*** Opening Given data ***
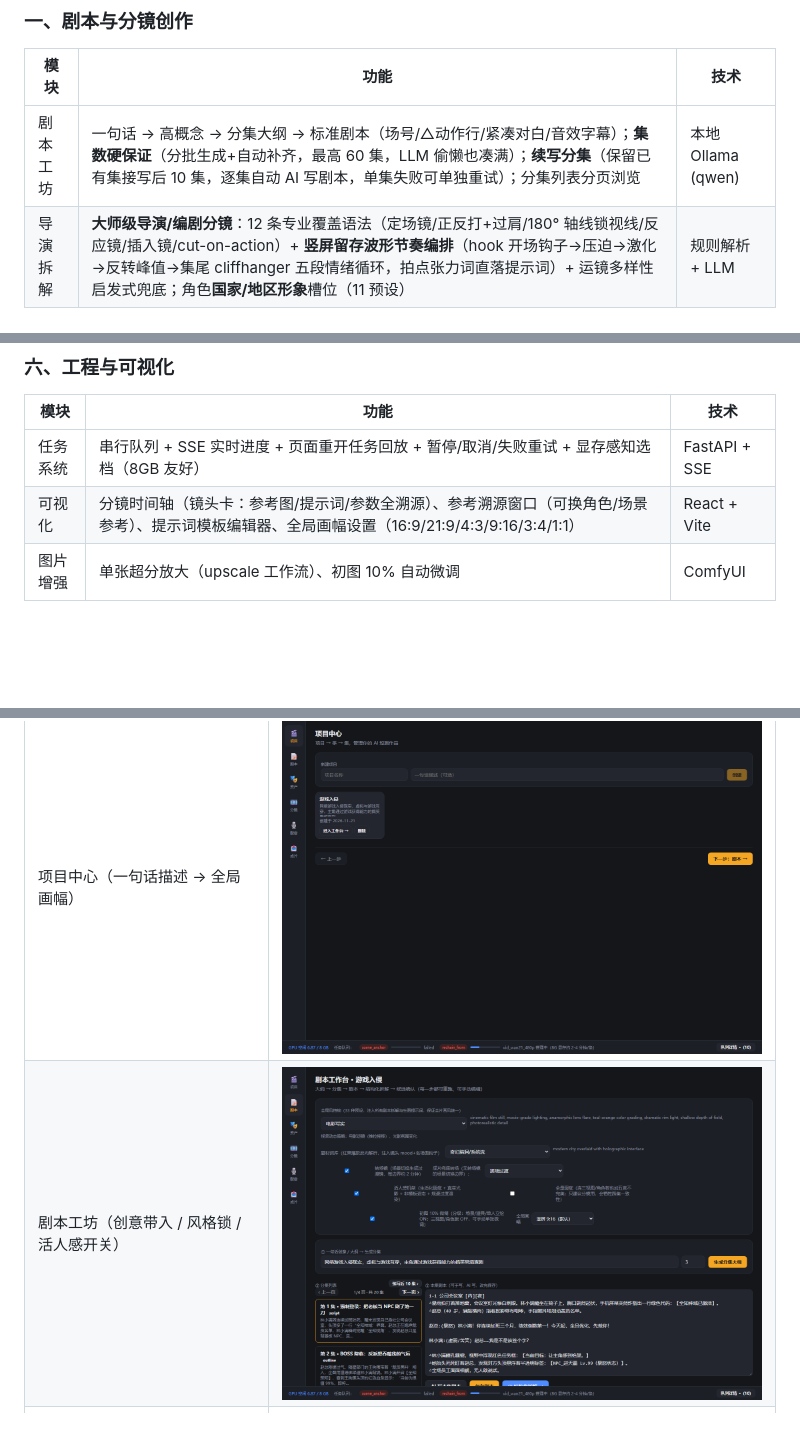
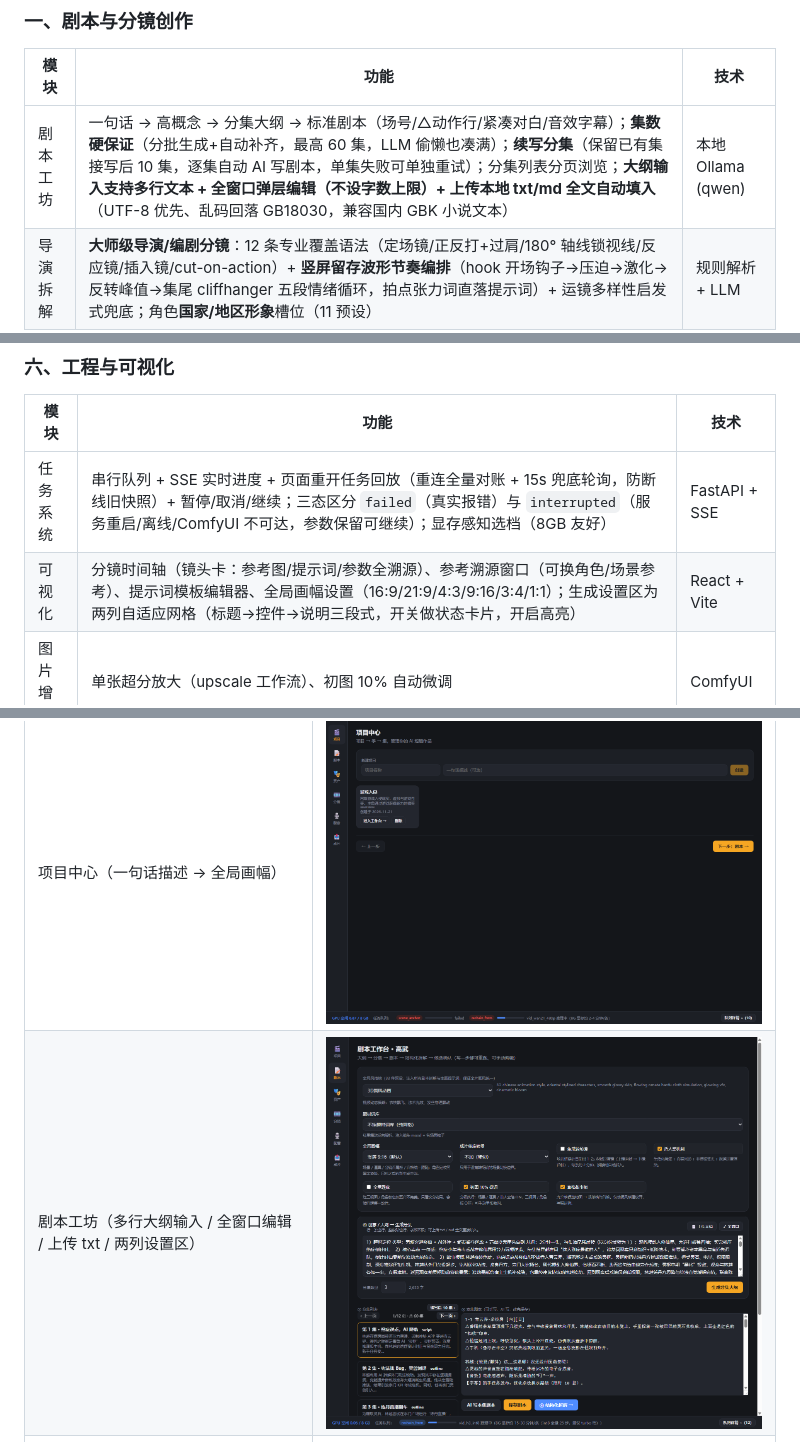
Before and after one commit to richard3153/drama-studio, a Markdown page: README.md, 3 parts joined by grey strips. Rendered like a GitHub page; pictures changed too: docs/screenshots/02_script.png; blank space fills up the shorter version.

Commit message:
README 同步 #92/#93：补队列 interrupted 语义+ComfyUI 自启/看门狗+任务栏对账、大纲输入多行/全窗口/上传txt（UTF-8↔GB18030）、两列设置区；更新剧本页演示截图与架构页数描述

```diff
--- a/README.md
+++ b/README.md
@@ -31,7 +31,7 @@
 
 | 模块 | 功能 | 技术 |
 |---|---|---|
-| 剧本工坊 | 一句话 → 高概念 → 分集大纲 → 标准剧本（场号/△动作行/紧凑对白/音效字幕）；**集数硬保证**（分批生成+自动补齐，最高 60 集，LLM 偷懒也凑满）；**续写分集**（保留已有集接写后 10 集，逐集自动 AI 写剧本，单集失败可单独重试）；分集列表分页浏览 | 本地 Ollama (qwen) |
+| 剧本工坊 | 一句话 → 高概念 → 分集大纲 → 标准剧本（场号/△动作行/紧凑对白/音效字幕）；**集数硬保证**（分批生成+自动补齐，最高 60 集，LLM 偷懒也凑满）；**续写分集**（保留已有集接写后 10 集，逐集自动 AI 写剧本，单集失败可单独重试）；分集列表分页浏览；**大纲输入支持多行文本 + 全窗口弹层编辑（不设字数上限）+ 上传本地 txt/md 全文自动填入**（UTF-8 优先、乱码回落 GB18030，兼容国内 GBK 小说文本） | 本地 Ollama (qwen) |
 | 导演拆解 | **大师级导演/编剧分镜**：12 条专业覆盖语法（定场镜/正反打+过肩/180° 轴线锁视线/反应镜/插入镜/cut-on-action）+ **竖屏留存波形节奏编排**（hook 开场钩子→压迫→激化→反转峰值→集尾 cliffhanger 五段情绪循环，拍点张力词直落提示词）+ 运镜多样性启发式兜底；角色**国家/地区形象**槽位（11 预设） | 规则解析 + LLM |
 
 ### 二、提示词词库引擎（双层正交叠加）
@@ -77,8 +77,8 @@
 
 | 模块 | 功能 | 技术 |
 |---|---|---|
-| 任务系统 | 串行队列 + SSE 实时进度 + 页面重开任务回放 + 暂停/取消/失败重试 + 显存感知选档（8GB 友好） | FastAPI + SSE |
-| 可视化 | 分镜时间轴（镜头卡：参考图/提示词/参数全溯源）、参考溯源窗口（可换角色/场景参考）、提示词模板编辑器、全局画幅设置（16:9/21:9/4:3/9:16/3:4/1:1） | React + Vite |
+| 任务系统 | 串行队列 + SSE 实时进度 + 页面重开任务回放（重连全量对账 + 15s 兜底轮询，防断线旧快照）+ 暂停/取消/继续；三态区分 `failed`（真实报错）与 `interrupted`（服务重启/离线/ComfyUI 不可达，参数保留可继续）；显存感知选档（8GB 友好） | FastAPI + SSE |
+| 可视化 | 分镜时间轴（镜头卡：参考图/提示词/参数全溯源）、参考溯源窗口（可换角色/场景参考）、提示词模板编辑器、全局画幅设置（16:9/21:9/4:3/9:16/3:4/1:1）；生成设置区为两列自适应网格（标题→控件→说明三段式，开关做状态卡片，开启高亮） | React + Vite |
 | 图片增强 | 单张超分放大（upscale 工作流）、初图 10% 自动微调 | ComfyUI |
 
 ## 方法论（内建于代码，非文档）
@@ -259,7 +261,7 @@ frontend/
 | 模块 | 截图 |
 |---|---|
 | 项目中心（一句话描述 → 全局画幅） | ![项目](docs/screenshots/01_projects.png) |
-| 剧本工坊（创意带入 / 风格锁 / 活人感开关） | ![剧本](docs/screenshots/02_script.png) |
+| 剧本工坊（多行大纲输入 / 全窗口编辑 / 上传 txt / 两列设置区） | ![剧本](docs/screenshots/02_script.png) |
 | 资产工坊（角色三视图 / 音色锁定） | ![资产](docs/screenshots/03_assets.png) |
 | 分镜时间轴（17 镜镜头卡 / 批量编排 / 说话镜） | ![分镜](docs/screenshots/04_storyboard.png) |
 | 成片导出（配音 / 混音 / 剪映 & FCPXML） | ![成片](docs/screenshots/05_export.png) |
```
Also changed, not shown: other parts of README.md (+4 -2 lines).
*** Closing Given data ***
*** Opening Given data ***
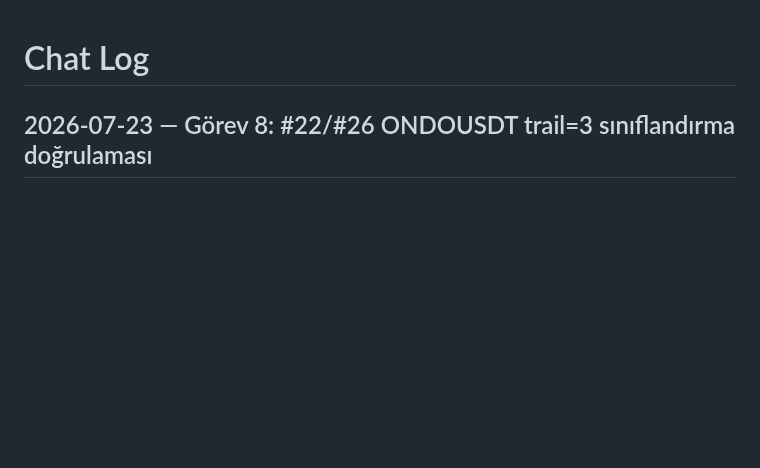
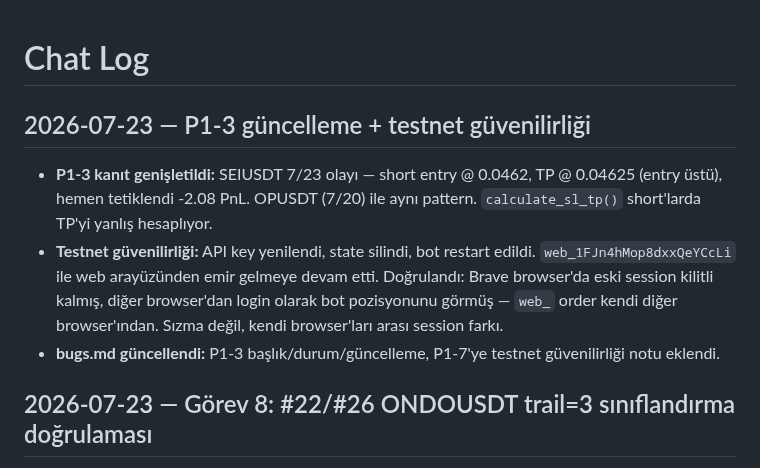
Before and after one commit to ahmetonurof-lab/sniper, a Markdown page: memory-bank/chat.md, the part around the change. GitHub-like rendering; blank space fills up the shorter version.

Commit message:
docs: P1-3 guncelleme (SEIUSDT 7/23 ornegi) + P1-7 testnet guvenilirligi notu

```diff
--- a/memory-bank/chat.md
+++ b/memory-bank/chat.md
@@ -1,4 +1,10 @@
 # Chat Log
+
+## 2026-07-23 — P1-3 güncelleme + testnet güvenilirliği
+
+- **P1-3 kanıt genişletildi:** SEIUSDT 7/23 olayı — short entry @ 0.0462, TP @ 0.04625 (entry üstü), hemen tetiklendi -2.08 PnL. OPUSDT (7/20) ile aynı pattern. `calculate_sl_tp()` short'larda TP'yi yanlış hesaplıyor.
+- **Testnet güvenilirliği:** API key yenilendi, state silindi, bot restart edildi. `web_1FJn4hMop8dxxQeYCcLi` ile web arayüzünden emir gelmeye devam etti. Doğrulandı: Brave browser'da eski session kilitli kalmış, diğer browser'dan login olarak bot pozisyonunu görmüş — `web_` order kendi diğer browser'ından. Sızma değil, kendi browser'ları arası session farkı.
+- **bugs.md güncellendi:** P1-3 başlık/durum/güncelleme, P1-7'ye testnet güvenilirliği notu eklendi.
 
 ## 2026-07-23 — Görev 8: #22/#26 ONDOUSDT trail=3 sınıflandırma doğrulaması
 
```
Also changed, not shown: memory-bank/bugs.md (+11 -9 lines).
*** Closing Given data ***
*** Opening Given data ***
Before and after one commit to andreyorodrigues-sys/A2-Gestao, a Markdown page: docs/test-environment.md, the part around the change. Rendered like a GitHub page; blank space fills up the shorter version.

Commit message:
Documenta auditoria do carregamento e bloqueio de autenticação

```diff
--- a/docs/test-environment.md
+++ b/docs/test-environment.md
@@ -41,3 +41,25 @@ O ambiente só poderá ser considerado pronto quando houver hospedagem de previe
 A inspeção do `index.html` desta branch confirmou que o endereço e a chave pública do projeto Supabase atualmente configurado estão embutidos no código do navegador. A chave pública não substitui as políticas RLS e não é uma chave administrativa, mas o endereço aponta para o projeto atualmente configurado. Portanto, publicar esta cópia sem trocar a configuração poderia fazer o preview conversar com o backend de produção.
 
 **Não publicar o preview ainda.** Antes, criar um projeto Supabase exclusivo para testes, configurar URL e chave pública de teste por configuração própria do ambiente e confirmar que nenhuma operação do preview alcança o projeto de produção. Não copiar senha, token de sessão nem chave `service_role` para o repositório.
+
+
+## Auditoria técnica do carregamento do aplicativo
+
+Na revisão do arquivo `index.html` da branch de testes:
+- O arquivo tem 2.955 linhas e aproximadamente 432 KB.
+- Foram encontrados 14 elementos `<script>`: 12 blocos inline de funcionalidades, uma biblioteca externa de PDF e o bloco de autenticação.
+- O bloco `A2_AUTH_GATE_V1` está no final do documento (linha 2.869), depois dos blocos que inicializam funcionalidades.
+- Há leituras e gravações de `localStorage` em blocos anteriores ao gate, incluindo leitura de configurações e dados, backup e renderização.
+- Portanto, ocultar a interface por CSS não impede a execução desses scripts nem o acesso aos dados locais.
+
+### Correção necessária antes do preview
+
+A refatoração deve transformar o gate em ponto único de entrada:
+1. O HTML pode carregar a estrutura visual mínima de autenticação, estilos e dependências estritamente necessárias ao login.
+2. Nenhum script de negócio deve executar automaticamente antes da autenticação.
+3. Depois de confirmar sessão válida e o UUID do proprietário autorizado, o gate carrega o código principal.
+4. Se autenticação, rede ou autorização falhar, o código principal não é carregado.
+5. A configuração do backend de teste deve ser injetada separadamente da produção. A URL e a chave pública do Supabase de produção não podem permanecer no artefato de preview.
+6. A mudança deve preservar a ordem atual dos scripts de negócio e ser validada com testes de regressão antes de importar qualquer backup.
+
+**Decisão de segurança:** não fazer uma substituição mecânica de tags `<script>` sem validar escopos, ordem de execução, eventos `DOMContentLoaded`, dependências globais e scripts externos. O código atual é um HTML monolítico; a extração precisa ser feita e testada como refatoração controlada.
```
*** Closing Given data ***
What is the number of lines in the entries that include the string "memory"? Reply with that number alone.

» **Answer box**
4